Before putting to sea after such a long period of inactivity we recommend that boat owners should:1.Take extra care to access their craft safely and in accordance with government guidance on travel and social distancing2.Carry out a check to ensure that their craft has remained seaworthy and mechanically sound. In particular, check for fuel contamination resulting from condensation in the tank(s), blocked filters and fuel lines etc.3.Check that emergency equipment such as Lifejackets, flares, VHF radio, PLBs etc. are still in working order and remain in date4.Give due regard to the prevailing and forecast weather conditions5.Pay due consideration to the risk that their activities may result in their having to depend on emergency services particularly at a time when social distancing is impacting on lifeboat crews, Coast Rescue Teams etc.6.Bear in mind that some marine leisure facilities in the area may still be closed and therefore unavailable.7.Make sure you always have a means of calling for help (such as a VHF radio or mobile phone in a waterproof pouch) and keep it within reach.Clive Edwards, RNLI Water Safety Officer, Weymouth Lifeboat Area
Weymouth lifeboat launched to 'Mayday' callWeymouth RNLI all -weather lifeboat was launched at 8.50pm on Wednesday 12th August in response to a Mayday call from a yacht reported by Solent Coastguard to be some twenty miles South of Portland Bill. While on route to the stated position, the lifeboat was not far from Portland Bill when they sited 2 red flares which had been sent up by a yacht some three miles South South East of Portland Bill. The lifeboat immediately altered course to the yacht which had set off the flares.On arrival alongside it soon became apparent that the yacht was the same one that they had launched to but that a wrong position had given when broadcasting the Mayday.
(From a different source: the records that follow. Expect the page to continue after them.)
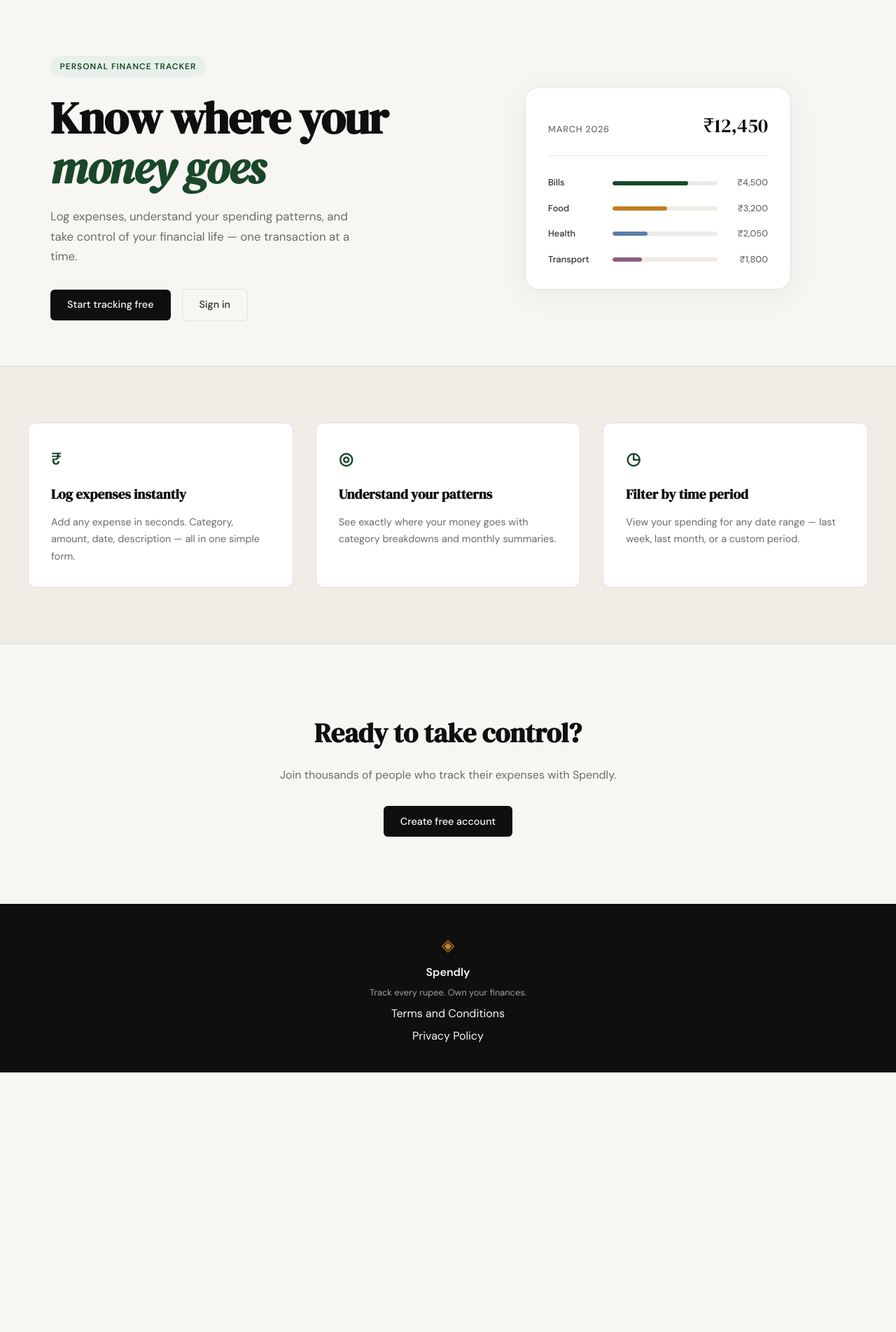
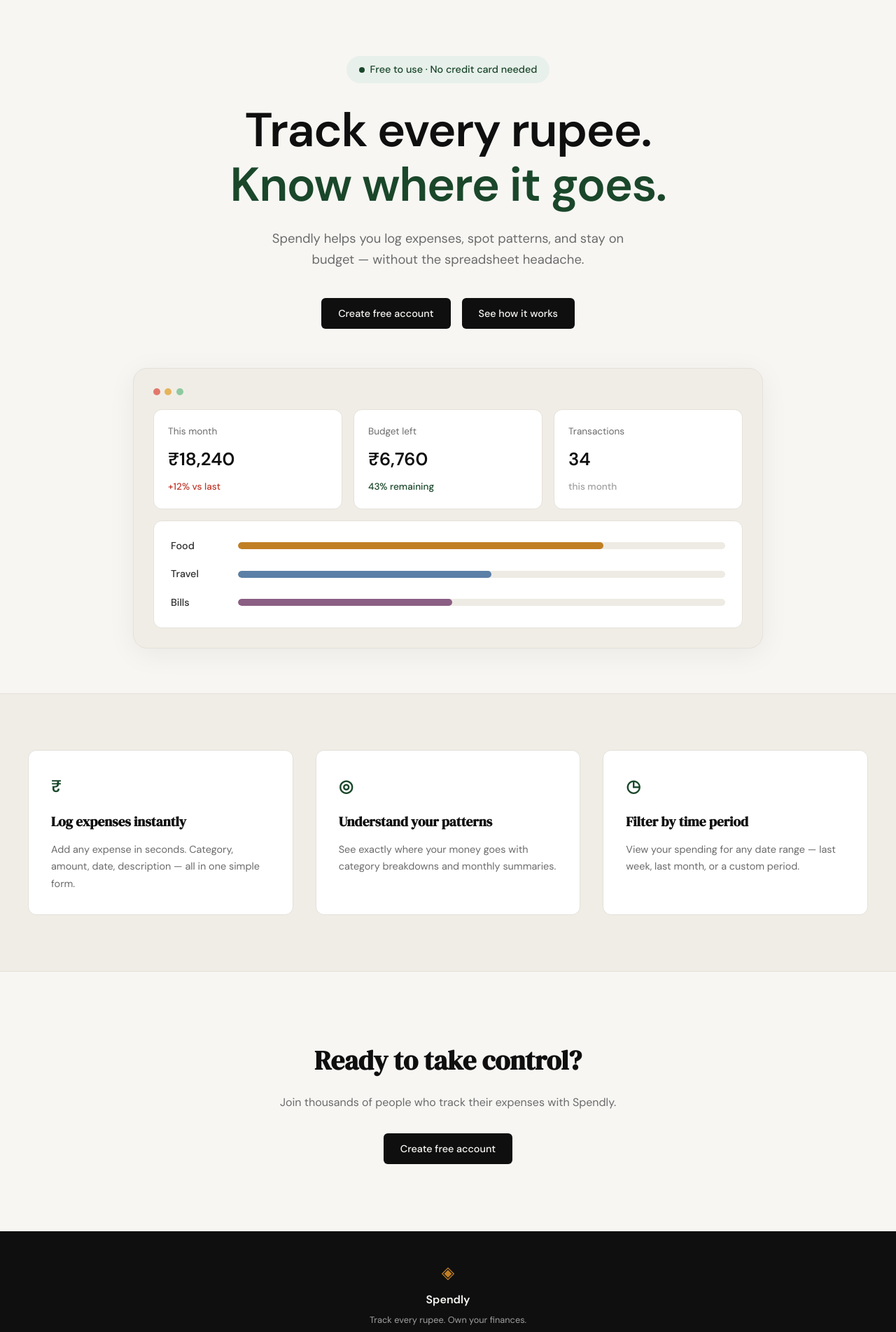
Before and after one commit to akshatjain122004/spendly, a Flask app: page / in a window 1280 px wide. Shown: the part 61-1965 px from the top of the page at 70% size. Before the commit the page ends 1594 px from the top, so only its background shows below. Run offline with Flask 3, Linux system fonts and the light colour scheme.

Commit message:
landing: redesign hero section to match mockup

```diff
--- a/static/css/style.css
+++ b/static/css/style.css
@@ -125,53 +125,62 @@ a { color: inherit; text-decoration: none; }
 
 .hero {
     padding: 5rem 2rem 4rem;
-    display: grid;
-    grid-template-columns: 1fr 1fr;
-    gap: 4rem;
+    display: flex;
+    flex-direction: column;
     align-items: center;
+    text-align: center;
     max-width: var(--max-width);
     margin: 0 auto;
 }
 
 .hero-badge {
-    display: inline-block;
+    display: inline-flex;
+    align-items: center;
+    gap: 0.5rem;
     background: var(--accent-light);
     color: var(--accent);
-    font-size: 0.75rem;
-    font-weight: 600;
-    letter-spacing: 0.08em;
-    text-transform: uppercase;
-    padding: 0.35rem 0.85rem;
+    font-size: 0.9rem;
+    font-weight: 500;
+    padding: 0.5rem 1.1rem;
     border-radius: 999px;
+    margin-bottom: 1.75rem;
+}
+
+.hero-badge-dot {
+    width: 8px;
+    height: 8px;
+    border-radius: 999px;
+    background: var(--accent);
+}
+
+.hero-title {
+    font-family: var(--font-body);
+    font-weight: 700;
+    font-size: clamp(2.5rem, 6vw, 4.25rem);
+    line-height: 1.15;
+    letter-spacing: -0.02em;
+    color: var(--ink);
     margin-bottom: 1.5rem;
 }
 
-.hero-title {
-    font-family: var(--font-display);
-    font-size: clamp(2.5rem, 5vw, 4rem);
-    line-height: 1.1;
-    letter-spacing: -0.02em;
-    color: var(--ink);
-    margin-bottom: 1.25rem;
-}
-
-.hero-title em {
-    font-style: italic;
+.hero-title-accent {
     color: var(--accent);
 }
 
 .hero-subtitle {
-    font-size: 1.05rem;
+    font-size: 1.15rem;
     color: var(--ink-muted);
-    line-height: 1.7;
-    max-width: 460px;
-    margin-bottom: 2rem;
+    line-height: 1.6;
+    max-width: 560px;
+    margin: 0 auto 2.5rem;
 }
 
 .hero-actions {
     display: flex;
     gap: 1rem;
     align-items: center;
+    justify-content: center;
+    margin-bottom: 3.5rem;
 }
 
 /* ------------------------------------------------------------------ */
@@ -181,58 +190,102 @@ a { color: inherit; text-decoration: none; }
 .hero-visual {
     display: flex;
     justify-content: center;
+    width: 100%;
 }
 
 .mock-card {
-    background: var(--paper-card);
+    background: var(--paper-warm);
     border: 1px solid var(--border);
     border-radius: var(--radius-lg);
-    padding: 2rem;
+    padding: 1.75rem;
     width: 100%;
-    max-width: 380px;
+    max-width: 900px;
     box-shadow: 0 8px 40px rgba(0,0,0,0.06);
 }
 
-.mock-card-header {
+.mock-card-dots {
     display: flex;
-    justify-content: space-between;
-    align-items: baseline;
-    margin-bottom: 1.75rem;
-    padding-bottom: 1.25rem;
-    border-bottom: 1px solid var(--border-soft);
+    gap: 0.4rem;
+    margin-bottom: 1.25rem;
 }
 
-.mock-label {
-    font-size: 0.8rem;
-    font-weight: 500;
-    color: var(--ink-muted);
-    text-transform: uppercase;
-    letter-spacing: 0.06em;
+.mock-dot {
+    width: 10px;
+    height: 10px;
+    border-radius: 999px;
 }
 
-.mock-total {
-    font-family: var(--font-display);
-    font-size: 1.75rem;
-    color: var(--ink);
+.mock-dot-red { background: #e0796c; }
+.mock-dot-yellow { background: #e5b45c; }
+.mock-dot-green { background: #8fc9a0; }
+
+.mock-stats {
+    display: grid;
+    grid-template-columns: repeat(3, 1fr);
+    gap: 1rem;
+    margin-bottom: 1rem;
 }
 
-.mock-bars { display: flex; flex-direction: column; gap: 1rem; }
+.mock-stat {
+    background: var(--paper-card);
+    border: 1px solid var(--border);
+    border-radius: var(--radius-md);
+    padding: 1.25rem;
+    text-align: left;
+}
+
+.mock-stat-label {
+    display: block;
+    font-size: 0.85rem;
+    color: var(--ink-muted);
+    margin-bottom: 0.6rem;
+}
+
+.mock-stat-value {
+    display: block;
+    font-family: var(--font-body);
+    font-weight: 700;
+    font-size: 1.6rem;
+    color: var(--ink);
+    margin-bottom: 0.4rem;
+}
+
+.mock-stat-change {
+    display: block;
+    font-size: 0.85rem;
+    font-weight: 500;
+}
+
+.mock-stat-change-down { color: var(--danger); }
+.mock-stat-change-up { color: var(--accent); }
+.mock-stat-change-muted { color: var(--ink-faint); }
+
+.mock-bars {
+    display: flex;
+    flex-direction: column;
+    gap: 1.1rem;
+    background: var(--paper-card);
+    border: 1px solid var(--border);
+    border-radius: var(--radius-md);
+    padding: 1.5rem;
+}
 
 .mock-bar-row {
     display: grid;
-    grid-template-columns: 80px 1fr 60px;
+    grid-template-columns: 80px 1fr;
     align-items: center;
-    gap: 0.75rem;
+    gap: 1rem;
 }
 
 .mock-cat {
-    font-size: 0.8rem;
+    font-size: 0.9rem;
     font-weight: 500;
     color: var(--ink-soft);
+    text-align: left;
 }
 
 .mock-bar-track {
-    height: 6px;
+    height: 10px;
     background: var(--border-soft);
     border-radius: 999px;
     overflow: hidden;
@@ -240,21 +293,13 @@ a { color: inherit; text-decoration: none; }
 
 .mock-bar {
     height: 100%;
-    background: var(--accent);
+    background: var(--accent-2);
     border-radius: 999px;
     transition: width 0.6s ease;
 }
 
-.mock-bar-2 { background: var(--accent-2); }
-.mock-bar-3 { background: #5b7fa6; }
-.mock-bar-4 { background: #8b5e83; }
-
-.mock-amt {
-    font-size: 0.8rem;
-    font-weight: 500;
-    color: var(--ink-muted);
-    text-align: right;
-}
+.mock-bar-2 { background: #5b7fa6; }
+.mock-bar-3 { background: #8b5e83; }
 
 /* ------------------------------------------------------------------ */
 /* Buttons                                                             */
@@ -571,14 +616,8 @@ a { color: inherit; text-decoration: none; }
 /* ------------------------------------------------------------------ */
 
 @media (max-width: 900px) {
-    .hero {
-        grid-template-columns: 1fr;
-        text-align: center;
-    }
-
     .hero-subtitle { max-width: 100%; }
-    .hero-actions { justify-content: center; }
-    .hero-visual { display: none; }
+    .mock-stats { grid-template-columns: 1fr; }
 
     .features-inner { grid-template-columns: 1fr; }
 }
@@ -586,4 +625,7 @@ a { color: inherit; text-decoration: none; }
 @media (max-width: 600px) {
     .nav-links a:not(.nav-cta) { display: none; }
     .hero { padding: 3rem 1rem 2rem; }
+    .hero-actions { flex-direction: column; width: 100%; }
+    .hero-actions .btn-primary { width: 100%; text-align: center; }
+    .mock-bar-row { grid-template-columns: 60px 1fr; }
 }
--- a/templates/landing.html
+++ b/templates/landing.html
@@ -5,56 +5,61 @@
 {% block content %}
 
 <section class="hero">
-    <div class="hero-inner">
-        <div class="hero-badge">Personal Finance Tracker</div>
-        <h1 class="hero-title">
-            Know where your<br>
-            <em>money goes</em>
-        </h1>
-        <p class="hero-subtitle">
-            Log expenses, understand your spending patterns,
-            and take control of your financial life —
-            one transaction at a time.
-        </p>
-        <div class="hero-actions">
-            <a href="{{ url_for('register') }}" class="btn-primary">Start tracking free</a>
-            <a href="{{ url_for('login') }}" class="btn-ghost">Sign in</a>
-        </div>
+    <div class="hero-badge"><span class="hero-badge-dot"></span>Free to use · No credit card needed</div>
+    <h1 class="hero-title">
+        Track every rupee.<br>
+        <span class="hero-title-accent">Know where it goes.</span>
+    </h1>
+    <p class="hero-subtitle">
+        Spendly helps you log expenses, spot patterns, and stay
+        on budget — without the spreadsheet headache.
+    </p>
+    <div class="hero-actions">
+        <a href="{{ url_for('register') }}" class="btn-primary">Create free account</a>
+        <a href="#" class="btn-primary">See how it works</a>
     </div>
     <div class="hero-visual">
         <div class="mock-card">
-            <div class="mock-card-header">
-                <span class="mock-label">March 2026</span>
-                <span class="mock-total">₹12,450</span>
+            <div class="mock-card-dots">
+                <span class="mock-dot mock-dot-red"></span>
+                <span class="mock-dot mock-dot-yellow"></span>
+                <span class="mock-dot mock-dot-green"></span>
+            </div>
+            <div class="mock-stats">
+                <div class="mock-stat">
+                    <span class="mock-stat-label">This month</span>
+                    <span class="mock-stat-value">₹18,240</span>
+                    <span class="mock-stat-change mock-stat-change-down">+12% vs last</span>
+                </div>
+                <div class="mock-stat">
+                    <span class="mock-stat-label">Budget left</span>
+                    <span class="mock-stat-value">₹6,760</span>
+                    <span class="mock-stat-change mock-stat-change-up">43% remaining</span>
+                </div>
+                <div class="mock-stat">
+                    <span class="mock-stat-label">Transactions</span>
+                    <span class="mock-stat-value">34</span>
+                    <span class="mock-stat-change mock-stat-change-muted">this month</span>
+                </div>
             </div>
             <div class="mock-bars">
                 <div class="mock-bar-row">
-                    <span class="mock-cat">Bills</span>
+                    <span class="mock-cat">Food</span>
                     <div class="mock-bar-track">
-                        <div class="mock-bar" style="width: 72%"></div>
+                        <div class="mock-bar" style="width: 75%"></div>
                     </div>
-                    <span class="mock-amt">₹4,500</span>
                 </div>
                 <div class="mock-bar-row">
-                    <span class="mock-cat">Food</span>
+                    <span class="mock-cat">Travel</span>
                     <div class="mock-bar-track">
                         <div class="mock-bar mock-bar-2" style="width: 52%"></div>
                     </div>
-                    <span class="mock-amt">₹3,200</span>
                 </div>
                 <div class="mock-bar-row">
-                    <span class="mock-cat">Health</span>
+                    <span class="mock-cat">Bills</span>
                     <div class="mock-bar-track">
-                        <div class="mock-bar mock-bar-3" style="width: 33%"></div>
+                        <div class="mock-bar mock-bar-3" style="width: 44%"></div>
                     </div>
-                    <span class="mock-amt">₹2,050</span>
-                </div>
-                <div class="mock-bar-row">
-                    <span class="mock-cat">Transport</span>
-                    <div class="mock-bar-track">
-                        <div class="mock-bar mock-bar-4" style="width: 28%"></div>
-                    </div>
-                    <span class="mock-amt">₹1,800</span>
                 </div>
             </div>
         </div>
```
The single occupant said that he had been at sea for several days and was on passage from Brixham to Holland when with no wind and engine failure he needed assistance.The Coxswain was so concerned with the condition of the yacht and the capabilities of the skipper that he requested that the Coastguard should meet them when they arrived back at Weymouth. The yacht was taken under tow and arrived back in Weymouth just before midnight where they were met by Wyke CRT who offered safety advice to the skipper about the need to have a seaworthy vessel.